Work instruction:
No picture belongs in the copy. Repeat each line below exactly.

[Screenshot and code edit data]

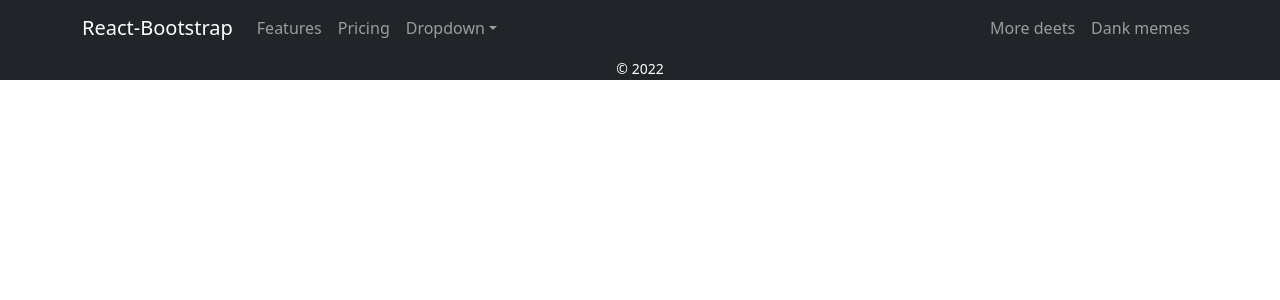
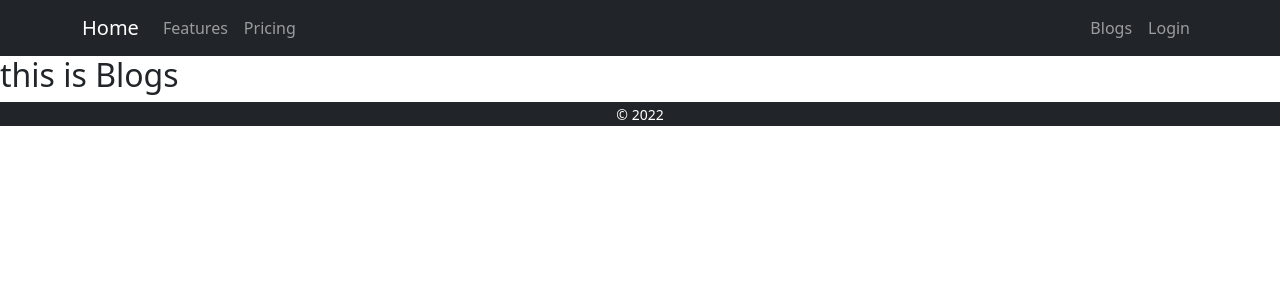
Before and after one commit to mitanvir05/warehouse-management-react-client-side, a React (Create React App) app: page /blogs in a window 1280 px wide. Shown: the top 300 px of the page. Built offline with nearby package versions, Linux system fonts and the light colour scheme.

Commit message:
blogs added

```diff
--- a/src/App.js
+++ b/src/App.js
@@ -4,13 +4,15 @@ import Home from "./Pages/Home/Home/Home";
 import Header from "./Pages/Shared/Header/Header";
 import Footer from "./Pages/Shared/Footer/Footer";
 import "bootstrap/dist/css/bootstrap.min.css";
+import Blogs from "./Pages/Blogs/Blogs/Blogs";
 
 function App() {
   return (
     <div>
       <Header></Header>
       <Routes>
-        <Route path="" element={<Home></Home>}></Route>
+        <Route path="/" element={<Home></Home>}></Route>
+        <Route path="/blogs" element={<Blogs></Blogs>}></Route>
       </Routes>
       <Footer></Footer>
     </div>
--- /dev/null
+++ b/src/Pages/Blogs/Blogs/Blogs.js
@@ -0,0 +1,11 @@
+import React from "react";
+
+const Blogs = () => {
+  return (
+    <div>
+      <h2>this is Blogs</h2>
+    </div>
+  );
+};
+
+export default Blogs;
--- a/src/Pages/Home/Inventory/Inventory.js
+++ b/src/Pages/Home/Inventory/Inventory.js
@@ -11,7 +11,7 @@ const Inventory = ({ inventory }) => {
           <h3>{price}</h3>
           <p className="card-text">{description}</p>
           <a href="#" class="btn btn-primary">
-            Go somewhere
+            Manage Stock
           </a>
         </div>
       </div>
--- a/src/Pages/Shared/Header/Header.js
+++ b/src/Pages/Shared/Header/Header.js
@@ -1,5 +1,6 @@
 import React from "react";
-import { Container, Nav, Navbar, NavDropdown } from "react-bootstrap";
+import { Container, Nav, Navbar } from "react-bootstrap";
+import { Link } from "react-router-dom";
 
 const Header = () => {
   return (
@@ -12,30 +13,21 @@ const Header = () => {
         variant="dark"
       >
         <Container>
-          <Navbar.Brand href="#home">React-Bootstrap</Navbar.Brand>
+          <Navbar.Brand as={Link} to="/">
+            Home
+          </Navbar.Brand>
           <Navbar.Toggle aria-controls="responsive-navbar-nav" />
           <Navbar.Collapse id="responsive-navbar-nav">
             <Nav className="me-auto">
               <Nav.Link href="#features">Features</Nav.Link>
               <Nav.Link href="#pricing">Pricing</Nav.Link>
-              <NavDropdown title="Dropdown" id="collasible-nav-dropdown">
-                <NavDropdown.Item href="#action/3.1">Action</NavDropdown.Item>
-                <NavDropdown.Item href="#action/3.2">
-                  Another action
-                </NavDropdown.Item>
-                <NavDropdown.Item href="#action/3.3">
-                  Something
-                </NavDropdown.Item>
-                <NavDropdown.Divider />
-                <NavDropdown.Item href="#action/3.4">
-                  Separated link
-                </NavDropdown.Item>
-              </NavDropdown>
             </Nav>
             <Nav>
-              <Nav.Link href="#deets">More deets</Nav.Link>
-              <Nav.Link eventKey={2} href="#memes">
-                Dank memes
+              <Nav.Link as={Link} to="blogs">
+                Blogs
+              </Nav.Link>
+              <Nav.Link eventKey={2} href="login">
+                Login
               </Nav.Link>
             </Nav>
           </Navbar.Collapse>
```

Result:
Before and after one commit to mitanvir05/warehouse-management-react-client-side, a React (Create React App) app: page /blogs in a window 1280 px wide. Shown: the top 300 px of the page. Built offline with nearby package versions, Linux system fonts and the light colour scheme.

Commit message:
blogs added

```diff
--- a/src/App.js
+++ b/src/App.js
@@ -4,13 +4,15 @@ import Home from "./Pages/Home/Home/Home";
 import Header from "./Pages/Shared/Header/Header";
 import Footer from "./Pages/Shared/Footer/Footer";
 import "bootstrap/dist/css/bootstrap.min.css";
+import Blogs from "./Pages/Blogs/Blogs/Blogs";
 
 function App() {
   return (
     <div>
       <Header></Header>
       <Routes>
-        <Route path="" element={<Home></Home>}></Route>
+        <Route path="/" element={<Home></Home>}></Route>
+        <Route path="/blogs" element={<Blogs></Blogs>}></Route>
       </Routes>
       <Footer></Footer>
     </div>
--- /dev/null
+++ b/src/Pages/Blogs/Blogs/Blogs.js
@@ -0,0 +1,11 @@
+import React from "react";
+
+const Blogs = () => {
+  return (
+    <div>
+      <h2>this is Blogs</h2>
+    </div>
+  );
+};
+
+export default Blogs;
--- a/src/Pages/Home/Inventory/Inventory.js
+++ b/src/Pages/Home/Inventory/Inventory.js
@@ -11,7 +11,7 @@ const Inventory = ({ inventory }) => {
           <h3>{price}</h3>
           <p className="card-text">{description}</p>
           <a href="#" class="btn btn-primary">
-            Go somewhere
+            Manage Stock
           </a>
         </div>
       </div>
--- a/src/Pages/Shared/Header/Header.js
+++ b/src/Pages/Shared/Header/Header.js
@@ -1,5 +1,6 @@
 import React from "react";
-import { Container, Nav, Navbar, NavDropdown } from "react-bootstrap";
+import { Container, Nav, Navbar } from "react-bootstrap";
+import { Link } from "react-router-dom";
 
 const Header = () => {
   return (
@@ -12,30 +13,21 @@ const Header = () => {
         variant="dark"
       >
         <Container>
-          <Navbar.Brand href="#home">React-Bootstrap</Navbar.Brand>
+          <Navbar.Brand as={Link} to="/">
+            Home
+          </Navbar.Brand>
           <Navbar.Toggle aria-controls="responsive-navbar-nav" />
           <Navbar.Collapse id="responsive-navbar-nav">
             <Nav className="me-auto">
               <Nav.Link href="#features">Features</Nav.Link>
               <Nav.Link href="#pricing">Pricing</Nav.Link>
-              <NavDropdown title="Dropdown" id="collasible-nav-dropdown">
-                <NavDropdown.Item href="#action/3.1">Action</NavDropdown.Item>
-                <NavDropdown.Item href="#action/3.2">
-                  Another action
-                </NavDropdown.Item>
-                <NavDropdown.Item href="#action/3.3">
-                  Something
-                </NavDropdown.Item>
-                <NavDropdown.Divider />
-                <NavDropdown.Item href="#action/3.4">
-                  Separated link
-                </NavDropdown.Item>
-              </NavDropdown>
             </Nav>
             <Nav>
-              <Nav.Link href="#deets">More deets</Nav.Link>
-              <Nav.Link eventKey={2} href="#memes">
-                Dank memes
+              <Nav.Link as={Link} to="blogs">
+                Blogs
+              </Nav.Link>
+              <Nav.Link eventKey={2} href="login">
+                Login
               </Nav.Link>
             </Nav>
           </Navbar.Collapse>
```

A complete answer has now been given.